§ **Required work**:
Which lines of the records contain the word "setState"? Show each of them.
>>>
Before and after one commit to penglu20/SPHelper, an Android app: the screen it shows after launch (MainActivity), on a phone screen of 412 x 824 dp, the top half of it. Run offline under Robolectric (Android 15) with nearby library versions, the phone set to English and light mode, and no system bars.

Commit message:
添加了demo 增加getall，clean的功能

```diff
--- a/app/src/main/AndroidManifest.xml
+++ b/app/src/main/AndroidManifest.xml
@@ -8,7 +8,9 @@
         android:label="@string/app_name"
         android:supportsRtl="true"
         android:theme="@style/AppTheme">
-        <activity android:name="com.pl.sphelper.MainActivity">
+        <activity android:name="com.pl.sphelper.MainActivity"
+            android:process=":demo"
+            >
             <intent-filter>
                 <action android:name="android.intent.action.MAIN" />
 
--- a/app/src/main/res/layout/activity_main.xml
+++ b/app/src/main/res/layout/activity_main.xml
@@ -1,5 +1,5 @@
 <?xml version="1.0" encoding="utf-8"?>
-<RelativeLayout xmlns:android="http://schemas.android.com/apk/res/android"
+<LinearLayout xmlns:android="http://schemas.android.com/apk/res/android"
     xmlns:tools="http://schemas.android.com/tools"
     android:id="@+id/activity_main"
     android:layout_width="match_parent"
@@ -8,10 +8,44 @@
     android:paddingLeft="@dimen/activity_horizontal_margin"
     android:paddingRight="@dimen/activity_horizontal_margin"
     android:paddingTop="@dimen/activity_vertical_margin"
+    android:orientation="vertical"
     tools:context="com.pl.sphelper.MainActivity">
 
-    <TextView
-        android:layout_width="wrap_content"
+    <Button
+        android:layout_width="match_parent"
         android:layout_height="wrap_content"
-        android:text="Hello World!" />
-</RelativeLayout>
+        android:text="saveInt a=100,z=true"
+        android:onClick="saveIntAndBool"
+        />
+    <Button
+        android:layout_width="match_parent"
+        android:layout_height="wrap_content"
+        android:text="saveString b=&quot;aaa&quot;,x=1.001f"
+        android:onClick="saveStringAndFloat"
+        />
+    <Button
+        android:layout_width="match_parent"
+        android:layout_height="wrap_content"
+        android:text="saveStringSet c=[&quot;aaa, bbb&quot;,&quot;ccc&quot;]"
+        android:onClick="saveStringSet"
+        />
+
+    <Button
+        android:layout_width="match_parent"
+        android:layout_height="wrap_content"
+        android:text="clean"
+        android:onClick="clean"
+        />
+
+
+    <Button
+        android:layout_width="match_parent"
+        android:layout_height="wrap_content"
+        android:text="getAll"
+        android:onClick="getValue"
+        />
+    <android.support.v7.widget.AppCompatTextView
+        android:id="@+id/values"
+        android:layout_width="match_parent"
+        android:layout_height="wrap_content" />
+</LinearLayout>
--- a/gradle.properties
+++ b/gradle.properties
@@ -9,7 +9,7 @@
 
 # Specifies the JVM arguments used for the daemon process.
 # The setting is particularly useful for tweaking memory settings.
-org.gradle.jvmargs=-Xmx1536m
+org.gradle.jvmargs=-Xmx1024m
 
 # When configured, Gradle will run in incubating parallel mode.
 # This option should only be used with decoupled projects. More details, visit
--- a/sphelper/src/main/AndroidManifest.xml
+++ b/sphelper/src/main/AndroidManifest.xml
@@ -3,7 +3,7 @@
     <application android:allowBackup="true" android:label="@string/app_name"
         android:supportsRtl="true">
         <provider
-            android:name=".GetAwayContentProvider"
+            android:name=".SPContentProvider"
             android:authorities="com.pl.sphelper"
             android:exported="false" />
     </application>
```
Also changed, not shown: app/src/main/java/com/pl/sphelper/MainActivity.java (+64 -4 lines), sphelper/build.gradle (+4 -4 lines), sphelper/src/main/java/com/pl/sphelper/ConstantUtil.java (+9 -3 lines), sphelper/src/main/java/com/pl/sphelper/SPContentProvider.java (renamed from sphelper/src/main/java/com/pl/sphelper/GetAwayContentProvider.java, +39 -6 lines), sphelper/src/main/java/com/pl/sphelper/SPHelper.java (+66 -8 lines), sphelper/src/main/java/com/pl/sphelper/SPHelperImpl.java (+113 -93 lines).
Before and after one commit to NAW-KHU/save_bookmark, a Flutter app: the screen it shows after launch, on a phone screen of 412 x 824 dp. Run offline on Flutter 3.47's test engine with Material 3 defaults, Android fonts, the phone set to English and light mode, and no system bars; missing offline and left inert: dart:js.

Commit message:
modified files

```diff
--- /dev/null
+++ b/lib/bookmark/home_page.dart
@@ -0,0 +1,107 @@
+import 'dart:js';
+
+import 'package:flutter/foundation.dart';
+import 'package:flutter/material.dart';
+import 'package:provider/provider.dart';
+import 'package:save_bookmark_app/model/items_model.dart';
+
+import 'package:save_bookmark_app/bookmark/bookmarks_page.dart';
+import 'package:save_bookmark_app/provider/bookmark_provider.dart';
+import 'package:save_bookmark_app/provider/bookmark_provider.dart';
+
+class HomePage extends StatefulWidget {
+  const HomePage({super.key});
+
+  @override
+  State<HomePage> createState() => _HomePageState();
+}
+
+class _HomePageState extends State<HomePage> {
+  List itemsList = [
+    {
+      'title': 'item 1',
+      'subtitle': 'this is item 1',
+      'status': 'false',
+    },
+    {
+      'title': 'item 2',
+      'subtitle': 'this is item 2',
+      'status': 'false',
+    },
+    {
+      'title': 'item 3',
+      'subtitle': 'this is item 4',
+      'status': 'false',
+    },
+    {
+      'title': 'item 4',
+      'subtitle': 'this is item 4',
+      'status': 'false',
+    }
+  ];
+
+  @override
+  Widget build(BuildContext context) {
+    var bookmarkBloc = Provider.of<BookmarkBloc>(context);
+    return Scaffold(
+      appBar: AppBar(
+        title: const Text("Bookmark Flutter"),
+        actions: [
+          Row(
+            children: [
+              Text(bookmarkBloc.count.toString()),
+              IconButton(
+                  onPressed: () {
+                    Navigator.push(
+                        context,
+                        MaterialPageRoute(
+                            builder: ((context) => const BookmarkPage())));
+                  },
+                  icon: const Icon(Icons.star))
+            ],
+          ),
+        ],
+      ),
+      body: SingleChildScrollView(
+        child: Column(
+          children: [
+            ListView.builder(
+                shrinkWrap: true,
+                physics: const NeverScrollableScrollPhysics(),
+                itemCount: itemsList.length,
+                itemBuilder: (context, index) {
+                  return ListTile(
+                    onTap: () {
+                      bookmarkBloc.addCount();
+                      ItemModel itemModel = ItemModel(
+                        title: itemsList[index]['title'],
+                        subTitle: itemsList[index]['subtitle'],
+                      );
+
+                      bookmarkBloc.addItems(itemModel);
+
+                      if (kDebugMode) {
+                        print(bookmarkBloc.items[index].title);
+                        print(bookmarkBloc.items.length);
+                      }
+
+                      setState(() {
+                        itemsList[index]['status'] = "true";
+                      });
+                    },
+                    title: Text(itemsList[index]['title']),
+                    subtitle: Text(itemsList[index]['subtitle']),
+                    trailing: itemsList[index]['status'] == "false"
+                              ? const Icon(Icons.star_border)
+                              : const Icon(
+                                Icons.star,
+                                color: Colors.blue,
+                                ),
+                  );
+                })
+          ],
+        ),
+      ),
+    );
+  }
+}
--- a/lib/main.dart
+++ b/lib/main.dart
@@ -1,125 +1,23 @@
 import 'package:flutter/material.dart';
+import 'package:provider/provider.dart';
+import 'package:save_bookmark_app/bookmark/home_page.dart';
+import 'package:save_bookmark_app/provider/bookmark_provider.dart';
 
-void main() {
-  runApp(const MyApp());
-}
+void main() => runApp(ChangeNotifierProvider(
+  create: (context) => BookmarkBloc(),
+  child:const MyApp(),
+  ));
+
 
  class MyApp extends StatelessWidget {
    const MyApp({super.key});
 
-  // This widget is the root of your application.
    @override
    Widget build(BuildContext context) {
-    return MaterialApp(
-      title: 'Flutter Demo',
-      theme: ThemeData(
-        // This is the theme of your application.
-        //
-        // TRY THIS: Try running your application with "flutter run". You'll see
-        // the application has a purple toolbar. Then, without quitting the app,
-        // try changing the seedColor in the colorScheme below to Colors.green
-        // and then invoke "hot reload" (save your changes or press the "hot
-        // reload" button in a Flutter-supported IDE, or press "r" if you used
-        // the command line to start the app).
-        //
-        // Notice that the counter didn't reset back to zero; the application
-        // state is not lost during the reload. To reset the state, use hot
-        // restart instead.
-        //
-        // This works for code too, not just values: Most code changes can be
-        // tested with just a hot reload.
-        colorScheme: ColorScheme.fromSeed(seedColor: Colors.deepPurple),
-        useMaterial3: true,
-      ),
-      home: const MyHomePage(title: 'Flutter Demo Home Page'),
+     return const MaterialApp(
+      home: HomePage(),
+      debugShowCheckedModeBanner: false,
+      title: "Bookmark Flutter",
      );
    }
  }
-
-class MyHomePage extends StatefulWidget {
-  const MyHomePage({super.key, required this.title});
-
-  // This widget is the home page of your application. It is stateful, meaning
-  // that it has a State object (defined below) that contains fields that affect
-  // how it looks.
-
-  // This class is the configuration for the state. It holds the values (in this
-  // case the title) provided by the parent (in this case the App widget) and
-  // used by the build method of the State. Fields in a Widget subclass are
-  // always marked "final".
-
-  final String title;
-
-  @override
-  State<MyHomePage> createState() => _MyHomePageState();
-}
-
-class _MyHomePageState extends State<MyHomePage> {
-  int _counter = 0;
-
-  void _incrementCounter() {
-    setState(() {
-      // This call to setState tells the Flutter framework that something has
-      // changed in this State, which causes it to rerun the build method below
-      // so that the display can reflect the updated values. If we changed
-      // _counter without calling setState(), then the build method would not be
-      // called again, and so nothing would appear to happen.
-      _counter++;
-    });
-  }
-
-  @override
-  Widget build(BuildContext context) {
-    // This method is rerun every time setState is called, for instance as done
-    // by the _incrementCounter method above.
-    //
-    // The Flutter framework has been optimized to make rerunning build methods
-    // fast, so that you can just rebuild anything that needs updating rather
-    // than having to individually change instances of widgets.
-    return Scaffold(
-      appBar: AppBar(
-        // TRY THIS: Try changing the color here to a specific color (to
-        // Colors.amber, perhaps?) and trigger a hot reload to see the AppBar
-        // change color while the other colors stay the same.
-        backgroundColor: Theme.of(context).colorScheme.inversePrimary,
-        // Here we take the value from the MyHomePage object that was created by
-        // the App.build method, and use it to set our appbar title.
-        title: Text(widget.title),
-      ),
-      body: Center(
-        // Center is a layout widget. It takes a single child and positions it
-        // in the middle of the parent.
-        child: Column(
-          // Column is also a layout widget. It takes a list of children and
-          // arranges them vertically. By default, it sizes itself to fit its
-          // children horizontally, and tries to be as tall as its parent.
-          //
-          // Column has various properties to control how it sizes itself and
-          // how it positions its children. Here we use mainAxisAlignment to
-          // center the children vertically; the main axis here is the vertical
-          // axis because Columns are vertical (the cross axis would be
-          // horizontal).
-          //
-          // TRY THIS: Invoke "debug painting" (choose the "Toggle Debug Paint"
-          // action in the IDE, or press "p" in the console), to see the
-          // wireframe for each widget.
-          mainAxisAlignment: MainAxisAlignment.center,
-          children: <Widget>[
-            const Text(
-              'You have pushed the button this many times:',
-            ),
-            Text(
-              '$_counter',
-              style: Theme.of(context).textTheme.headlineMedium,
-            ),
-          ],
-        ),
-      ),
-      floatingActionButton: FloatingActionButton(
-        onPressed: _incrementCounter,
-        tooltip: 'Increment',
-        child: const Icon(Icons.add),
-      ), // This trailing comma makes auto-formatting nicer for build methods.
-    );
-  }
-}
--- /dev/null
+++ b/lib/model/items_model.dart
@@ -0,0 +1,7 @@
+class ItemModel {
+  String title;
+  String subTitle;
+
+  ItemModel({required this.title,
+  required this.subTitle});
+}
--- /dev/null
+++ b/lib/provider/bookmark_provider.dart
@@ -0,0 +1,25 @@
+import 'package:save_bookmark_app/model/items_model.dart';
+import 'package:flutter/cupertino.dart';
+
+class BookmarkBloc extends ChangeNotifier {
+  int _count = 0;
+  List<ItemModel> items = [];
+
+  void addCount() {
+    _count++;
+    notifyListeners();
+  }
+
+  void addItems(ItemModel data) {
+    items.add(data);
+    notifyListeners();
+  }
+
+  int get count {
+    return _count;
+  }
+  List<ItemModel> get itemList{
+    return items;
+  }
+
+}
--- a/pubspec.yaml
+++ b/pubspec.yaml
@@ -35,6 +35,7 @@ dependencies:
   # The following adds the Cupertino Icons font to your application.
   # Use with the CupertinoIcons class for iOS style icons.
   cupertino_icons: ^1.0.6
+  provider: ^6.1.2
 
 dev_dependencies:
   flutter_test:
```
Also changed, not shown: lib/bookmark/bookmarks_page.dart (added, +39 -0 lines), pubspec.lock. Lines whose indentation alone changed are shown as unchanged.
<<<
§ **Exercise result**:
+                      setState(() {
-    setState(() {
-      // This call to setState tells the Flutter framework that something has
-      // _counter without calling setState(), then the build method would not be
-    // This method is rerun every time setState is called, for instance as done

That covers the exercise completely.